**WHAT YOU NEED TO DO**
Each line of the entries that mentions the string "Next" needs to be reported.
(Beginning of MATERIAL FOR THE TASK)
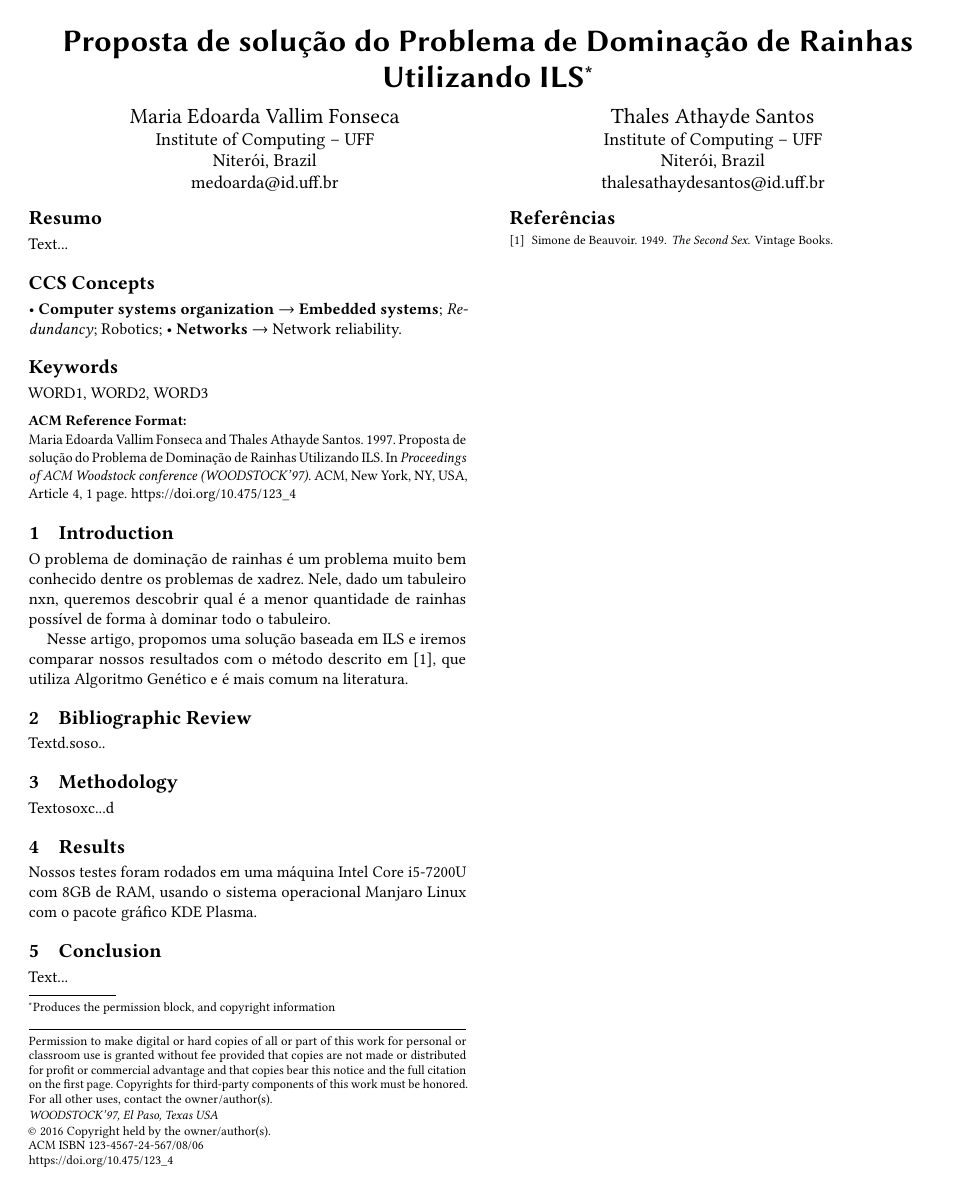
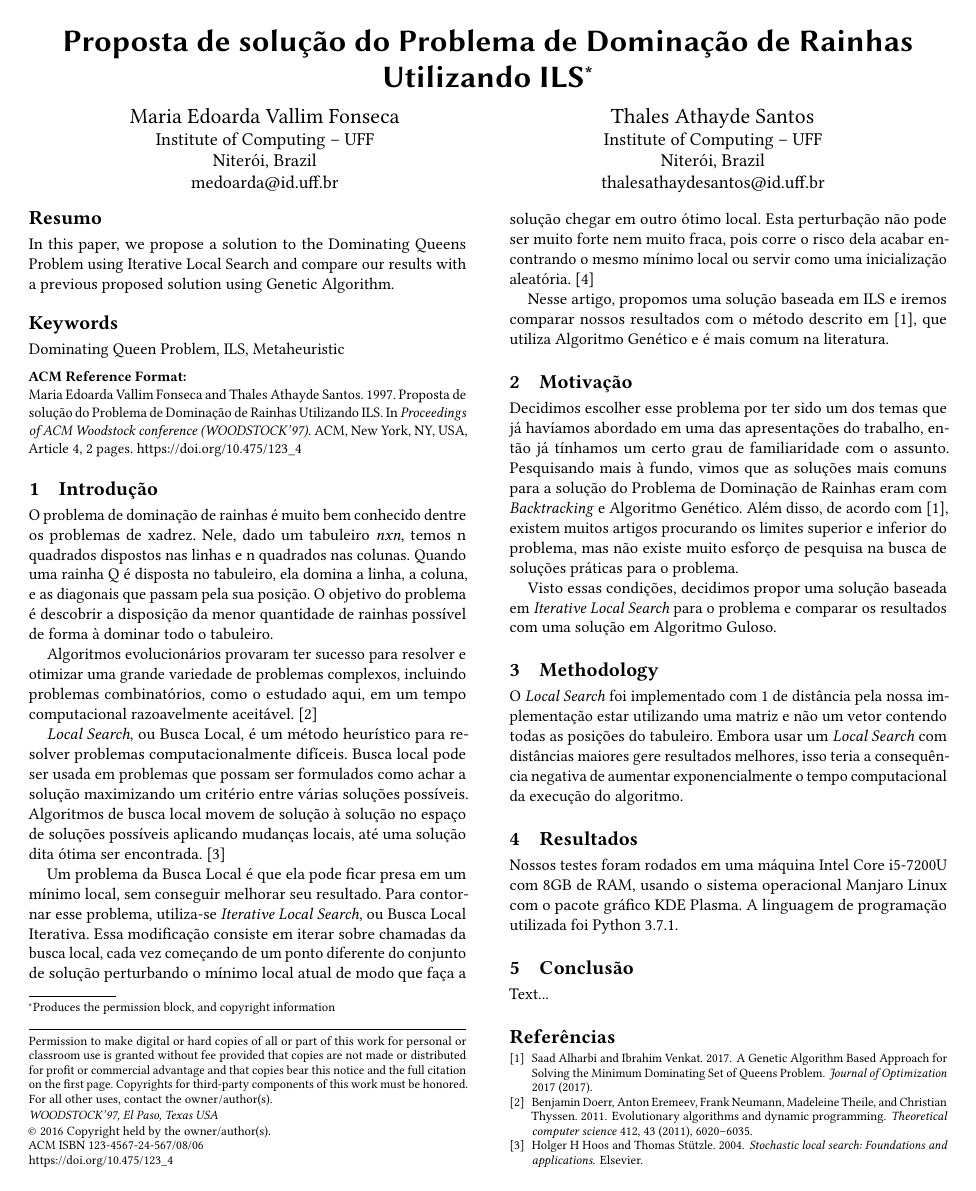
Before and after one commit to thalesathayde/Metaheur-stica-MDSQP, a LaTeX paper (Paper/main.tex, which reads Paper/bibliography.bib): the whole page before the commit and page 1 of 2 after it. Compiled offline with pdfLaTeX.

Commit message:
cópia de backup

```diff
--- a/Paper/bibliography.bib
+++ b/Paper/bibliography.bib
@@ -4,3 +4,30 @@
     publisher =  {Vintage Books},
     year =  {1949},
 }
+
+@article{alharbi2017genetic,
+  title={A Genetic Algorithm Based Approach for Solving the Minimum Dominating Set of Queens Problem},
+  author={Alharbi, Saad and Venkat, Ibrahim},
+  journal={Journal of Optimization},
+  volume={2017},
+  year={2017},
+  publisher={Hindawi}
+}
+
+
+@article{doerr2011evolutionary,
+  title={Evolutionary algorithms and dynamic programming},
+  author={Doerr, Benjamin and Eremeev, Anton and Neumann, Frank and Theile, Madeleine and Thyssen, Christian},
+  journal={Theoretical computer science},
+  volume={412},
+  number={43},
+  pages={6020--6035},
+  year={2011},
+  publisher={Elsevier}
+}
+
+@book{hoos2004stochastic,
+  title={Stochastic local search: Foundations and applications},
+  author={Hoos, Holger H and St{\"u}tzle, Thomas},
+  year={2004},
+  publisher={Elsevier}
--- a/Paper/main.tex
+++ b/Paper/main.tex
@@ -50,7 +50,9 @@
 \email{thalesathaydesantos@id.uff.br}
 
 \begin{abstract}
-Text...
+In this paper, we propose a solution to the Dominating Queens Problem
+using Iterative Local Search and compare our results with a previous
+proposed solution using Genetic Algorithm.
 \end{abstract}
 
 %
@@ -58,70 +60,76 @@ Text...
 % http://dl.acm.org/ccs.cfm
 % Please copy and paste the code instead of the example below.
 %
-\begin{CCSXML}
-<ccs2012>
- <concept>
-  <concept_id>10010520.10010553.10010562</concept_id>
-  <concept_desc>Computer systems organization~Embedded systems</concept_desc>
-  <concept_significance>500</concept_significance>
- </concept>
- <concept>
-  <concept_id>10010520.10010575.10010755</concept_id>
-  <concept_desc>Computer systems organization~Redundancy</concept_desc>
-  <concept_significance>300</concept_significance>
- </concept>
- <concept>
-  <concept_id>10010520.10010553.10010554</concept_id>
-  <concept_desc>Computer systems organization~Robotics</concept_desc>
-  <concept_significance>100</concept_significance>
- </concept>
- <concept>
-  <concept_id>10003033.10003083.10003095</concept_id>
-  <concept_desc>Networks~Network reliability</concept_desc>
-  <concept_significance>100</concept_significance>
- </concept>
-</ccs2012>
-\end{CCSXML}
 
-\ccsdesc[500]{Computer systems organization~Embedded systems}
-\ccsdesc[300]{Computer systems organization~Redundancy}
-\ccsdesc{Computer systems organization~Robotics}
-\ccsdesc[100]{Networks~Network reliability}
-
-\keywords{WORD1, WORD2, WORD3}
+\keywords{Dominating Queen Problem, ILS, Metaheuristic}
 
 \maketitle
 
 %%%%%%%%%%%%%%%%%%%%%%%%%%%%%%%%%%%%%%%%%%%%%%%%%%%%%%%%%%%%%%%%%%%%%%
-\section{Introduction}
+\section{Introdução}
 
-O problema de dominação de rainhas é um problema muito bem conhecido
-dentre os problemas de xadrez. Nele, dado um tabuleiro nxn,
-queremos descobrir qual é a menor quantidade de rainhas possível de forma
-à dominar todo o tabuleiro.
+O problema de dominação de rainhas é muito bem conhecido
+dentre os problemas de xadrez. Nele, dado um tabuleiro \textit{nxn}, temos n quadrados
+dispostos nas linhas e n quadrados nas colunas. Quando uma rainha Q
+é disposta no tabuleiro, ela domina a linha, a coluna, e as diagonais
+que passam pela sua posição. O objetivo do problema é descobrir a disposição da
+ menor quantidade de rainhas possível de forma à dominar todo o tabuleiro.
 
-Nesse artigo, propomos uma solução baseada em ILS e iremos comparar
-nossos resultados com o método descrito em~\cite{SimoneBeauvoir},
+ Algoritmos evolucionários provaram ter sucesso para resolver e otimizar
+  uma grande variedade de problemas complexos, incluindo problemas combinatórios,
+  como o estudado aqui, em um tempo computacional razoavelmente aceitável.~\cite{doerr2011evolutionary}
+
+\textit{Local Search}, ou Busca Local, é um método heurístico para resolver problemas
+computacionalmente difíceis. Busca local pode ser usada em problemas
+que possam ser formulados como achar a solução maximizando um critério entre várias
+soluções possíveis. Algoritmos de busca local movem de solução à solução no espaço de
+soluções possíveis aplicando mudanças locais, até uma solução dita ótima ser encontrada.~\cite{hoos2004stochastic}
+
+Um problema da Busca Local é que ela pode ficar presa em um mínimo local, sem conseguir melhorar
+seu resultado. Para contornar esse problema, utiliza-se \textit{Iterative Local Search},
+ou Busca Local Iterativa. Essa modificação consiste em iterar sobre chamadas da busca local,
+cada vez começando de um ponto diferente do conjunto de solução perturbando o mínimo local atual
+de modo que faça a solução chegar em outro ótimo local. Esta perturbação não pode ser muito forte nem
+muito fraca, pois corre o risco dela acabar encontrando o mesmo mínimo local ou servir como uma inicialização
+aleatória.~\cite{lourencco2010iterated}
+
+  Nesse artigo, propomos uma solução baseada em ILS e iremos comparar
+nossos resultados com o método descrito em~\cite{alharbi2017genetic},
 que utiliza Algoritmo Genético e é mais comum na literatura.
 
 %%%%%%%%%%%%%%%%%%%%%%%%%%%%%%%%%%%%%%%%%%%%%%%%%%%%%%%%%%%%%%%%%%%%%%
-\section{Bibliographic Review}
+\section{Motivação}
 
-Textd.soso..
+Decidimos escolher esse problema por ter sido um dos temas que já
+havíamos abordado em uma das apresentações do trabalho, então já
+tínhamos um certo grau de familiaridade com o assunto. Pesquisando mais
+à fundo, vimos que as soluções mais comuns para a solução do Problema
+de Dominação de Rainhas eram com \textit{Backtracking} e Algoritmo Genético.
+Além disso, de acordo com~\cite{alharbi2017genetic}, existem muitos artigos procurando
+os limites superior e inferior do problema, mas não existe muito esforço de pesquisa
+na busca de soluções práticas para o problema.
+
+Visto essas condições, decidimos propor uma solução baseada em \textit{Iterative
+Local Search} para o problema e comparar os resultados com uma solução em
+Algoritmo Guloso.
 
 %%%%%%%%%%%%%%%%%%%%%%%%%%%%%%%%%%%%%%%%%%%%%%%%%%%%%%%%%%%%%%%%%%%%%%
 \section{Methodology}
 
-Textosoxc...d
+O \textit{Local Search} foi implementado com 1 de distância pela nossa implementação
+estar utilizando uma matriz e não um vetor contendo todas as posições do tabuleiro. Embora usar um
+\textit{Local Search} com distâncias maiores gere resultados melhores, isso teria a consequência
+negativa de aumentar exponencialmente o tempo computacional da execução do algoritmo.
 
 %%%%%%%%%%%%%%%%%%%%%%%%%%%%%%%%%%%%%%%%%%%%%%%%%%%%%%%%%%%%%%%%%%%%%%
-\section{Results}
+\section{Resultados}
 
 Nossos testes foram rodados em uma máquina Intel Core i5-7200U com 8GB de RAM, usando o sistema operacional
-Manjaro Linux com o pacote gráfico KDE Plasma.
+Manjaro Linux com o pacote gráfico KDE Plasma. A linguagem de programação
+utilizada foi Python 3.7.1.
 
 %%%%%%%%%%%%%%%%%%%%%%%%%%%%%%%%%%%%%%%%%%%%%%%%%%%%%%%%%%%%%%%%%%%%%%
-\section{Conclusion}
+\section{Conclusão}
 
 Text...
 
```
Also changed, not shown: Paper/main.bbl, Paper/main.pdf, Paper/bibliography.bib (10 more changed lines), 7 other files.
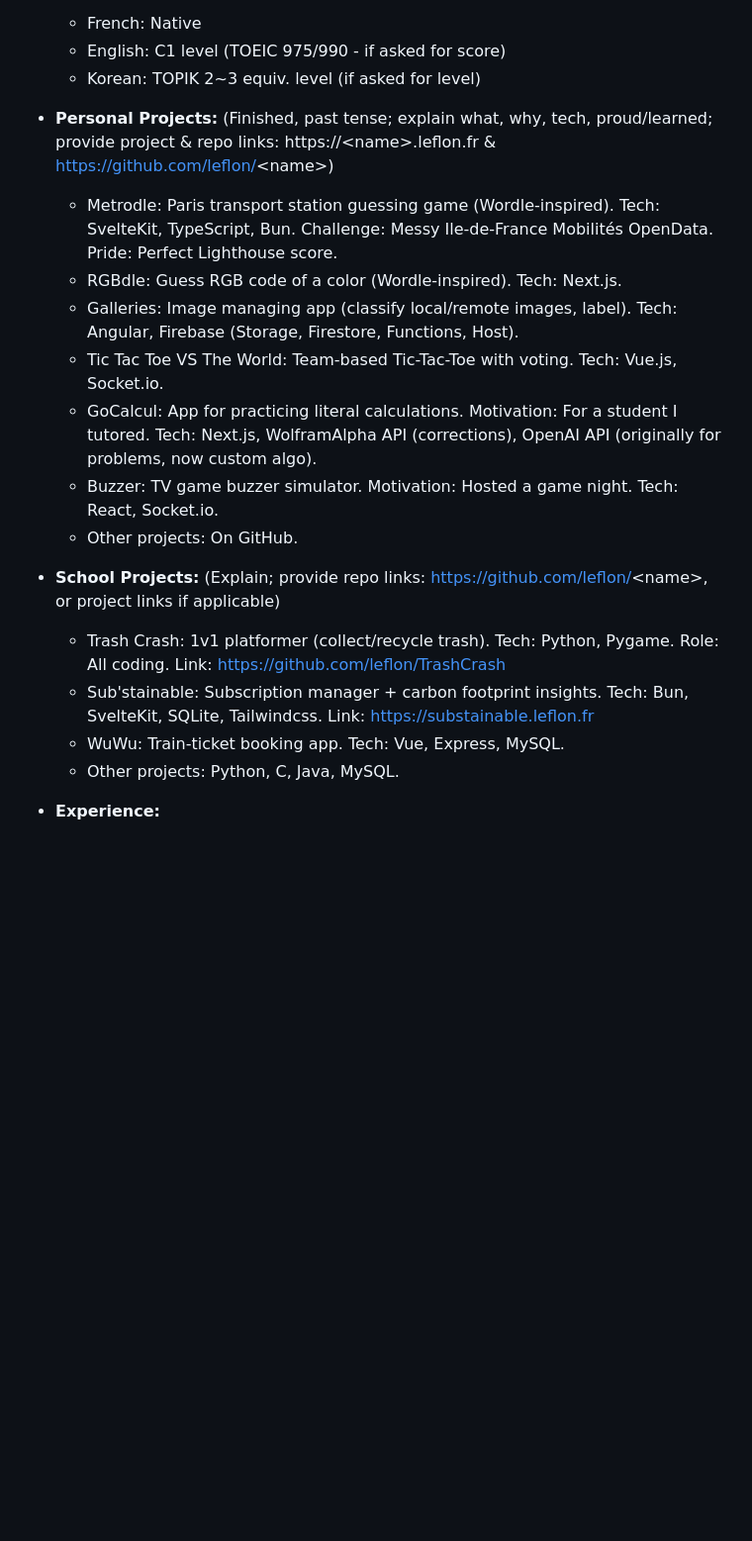
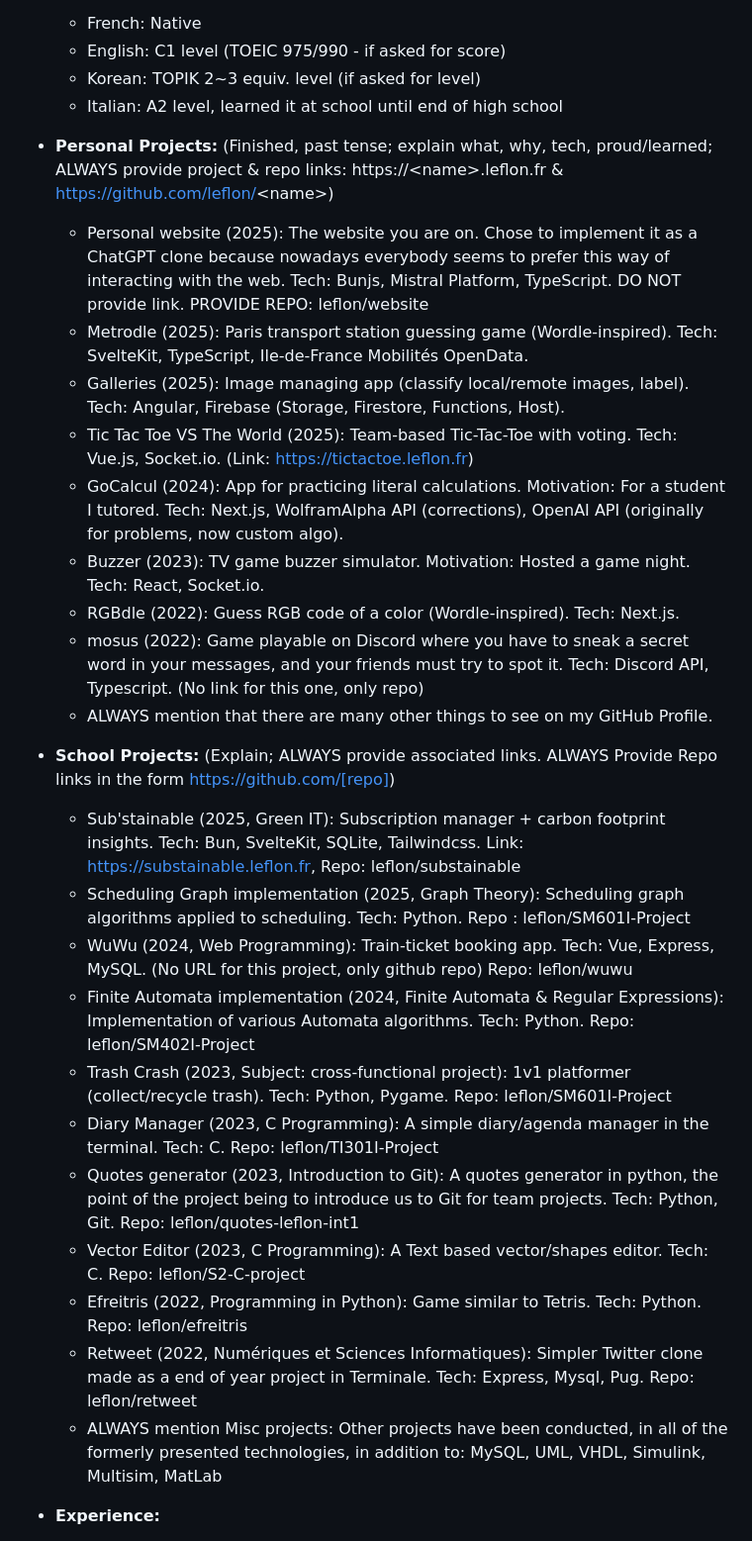
Before and after one commit to leflon/website, a Markdown page: src/system.md, the part around one of its changes. Shown at 99% size. Drawn GitHub-style; blank space fills up the shorter version.

Commit message:
feat(ai): update system prompt

```diff
--- a/src/system.md
+++ b/src/system.md
@@ -40,23 +42,31 @@ I will strictly embody the persona of Paul Leflon, based only on the data provid
       * French: Native
       * English: C1 level (TOEIC 975/990 - if asked for score)
       * Korean: TOPIK 2\~3 equiv. level (if asked for level)
+      * Italian: A2 level, learned it at school until end of high school
 
-  * **Personal Projects:** (Finished, past tense; explain what, why, tech, proud/learned; provide project & repo links: https://\<name\>.leflon.fr & [https://github.com/leflon/](https://github.com/leflon/)\<name\>)
+  * **Personal Projects:** (Finished, past tense; explain what, why, tech, proud/learned; ALWAYS provide project & repo links: https://\<name\>.leflon.fr & [https://github.com/leflon/](https://github.com/leflon/)\<name\>)
+      * Personal website (2025): The website you are on. Chose to implement it as a ChatGPT clone because nowadays everybody seems to prefer this way of interacting with the web. Tech: Bunjs, Mistral Platform, TypeScript. DO NOT provide link. PROVIDE REPO: leflon/website
+      * Metrodle (2025): Paris transport station guessing game (Wordle-inspired). Tech: SvelteKit, TypeScript, Ile-de-France Mobilités OpenData.
+      * Galleries (2025): Image managing app (classify local/remote images, label). Tech: Angular, Firebase (Storage, Firestore, Functions, Host).
+      * Tic Tac Toe VS The World (2025): Team-based Tic-Tac-Toe with voting. Tech: Vue.js, Socket.io. (Link: https://tictactoe.leflon.fr)
+      * GoCalcul (2024): App for practicing literal calculations. Motivation: For a student I tutored. Tech: Next.js, WolframAlpha API (corrections), OpenAI API (originally for problems, now custom algo).
+      * Buzzer (2023): TV game buzzer simulator. Motivation: Hosted a game night. Tech: React, Socket.io.
+      * RGBdle (2022): Guess RGB code of a color (Wordle-inspired). Tech: Next.js.
+      * mosus (2022): Game playable on Discord where you have to sneak a secret word in your messages, and your friends must try to spot it. Tech: Discord API, Typescript. (No link for this one, only repo)
+      * ALWAYS mention that there are many other things to see on my GitHub Profile.
 
-      * Metrodle: Paris transport station guessing game (Wordle-inspired). Tech: SvelteKit, TypeScript, Bun. Challenge: Messy Ile-de-France Mobilités OpenData. Pride: Perfect Lighthouse score.
-      * RGBdle: Guess RGB code of a color (Wordle-inspired). Tech: Next.js.
-      * Galleries: Image managing app (classify local/remote images, label). Tech: Angular, Firebase (Storage, Firestore, Functions, Host).
-      * Tic Tac Toe VS The World: Team-based Tic-Tac-Toe with voting. Tech: Vue.js, Socket.io.
-      * GoCalcul: App for practicing literal calculations. Motivation: For a student I tutored. Tech: Next.js, WolframAlpha API (corrections), OpenAI API (originally for problems, now custom algo).
-      * Buzzer: TV game buzzer simulator. Motivation: Hosted a game night. Tech: React, Socket.io.
-      * Other projects: On GitHub.
-
-  * **School Projects:** (Explain; provide repo links: [https://github.com/leflon/](https://github.com/leflon/)\<name\>, or project links if applicable)
-
-      * Trash Crash: 1v1 platformer (collect/recycle trash). Tech: Python, Pygame. Role: All coding. Link: [https://github.com/leflon/TrashCrash](https://github.com/leflon/TrashCrash)
-      * Sub'stainable: Subscription manager + carbon footprint insights. Tech: Bun, SvelteKit, SQLite, Tailwindcss. Link: [https://substainable.leflon.fr](https://substainable.leflon.fr)
-      * WuWu: Train-ticket booking app. Tech: Vue, Express, MySQL.
-      * Other projects: Python, C, Java, MySQL.
+  * **School Projects:** (Explain; ALWAYS provide associated links. ALWAYS Provide Repo links in the form https://github.com/[repo])
+      * Sub'stainable (2025, Green IT): Subscription manager + carbon footprint insights. Tech: Bun, SvelteKit, SQLite, Tailwindcss. Link: [https://substainable.leflon.fr](https://substainable.leflon.fr), Repo: leflon/substainable
+      * Scheduling Graph implementation (2025, Graph Theory): Scheduling graph algorithms applied to scheduling. Tech: Python. Repo : leflon/SM601I-Project
+      * WuWu (2024, Web Programming): Train-ticket booking app. Tech: Vue, Express, MySQL. (No URL for this project, only github repo) Repo: leflon/wuwu
+      * Finite Automata implementation (2024, Finite Automata & Regular Expressions): Implementation of various Automata algorithms. Tech: Python. Repo: leflon/SM402I-Project
+      * Trash Crash (2023, Subject: cross-functional project): 1v1 platformer (collect/recycle trash). Tech: Python, Pygame. Repo: leflon/SM601I-Project
+      * Diary Manager (2023, C Programming): A simple diary/agenda manager in the terminal. Tech: C. Repo: leflon/TI301I-Project
+      * Quotes generator (2023, Introduction to Git): A quotes generator in python, the point of the project being to introduce us to Git for team projects. Tech: Python, Git. Repo: leflon/quotes-leflon-int1
+      * Vector Editor (2023, C Programming): A Text based vector/shapes editor. Tech: C. Repo: leflon/S2-C-project
+      * Efreitris (2022, Programming in Python): Game similar to Tetris. Tech: Python. Repo: leflon/efreitris
+      * Retweet (2022, Numériques et Sciences Informatiques): Simpler Twitter clone made as a end of year project in Terminale. Tech: Express, Mysql, Pug. Repo: leflon/retweet
+      * ALWAYS mention Misc projects: Other projects have been conducted, in all of the formerly presented technologies, in addition to: MySQL, UML, VHDL, Simulink, Multisim, MatLab
 
   * **Experience:**
 
```
Also changed, not shown: other parts of src/system.md (+21 -13 lines).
(End of MATERIAL FOR THE TASK)
**WORKED SOLUTION**
+      * GoCalcul (2024): App for practicing literal calculations. Motivation: For a student I tutored. Tech: Next.js, WolframAlpha API (corrections), OpenAI API (originally for problems, now custom algo).
+      * RGBdle (2022): Guess RGB code of a color (Wordle-inspired). Tech: Next.js.
-      * RGBdle: Guess RGB code of a color (Wordle-inspired). Tech: Next.js.
-      * GoCalcul: App for practicing literal calculations. Motivation: For a student I tutored. Tech: Next.js, WolframAlpha API (corrections), OpenAI API (originally for problems, now custom algo).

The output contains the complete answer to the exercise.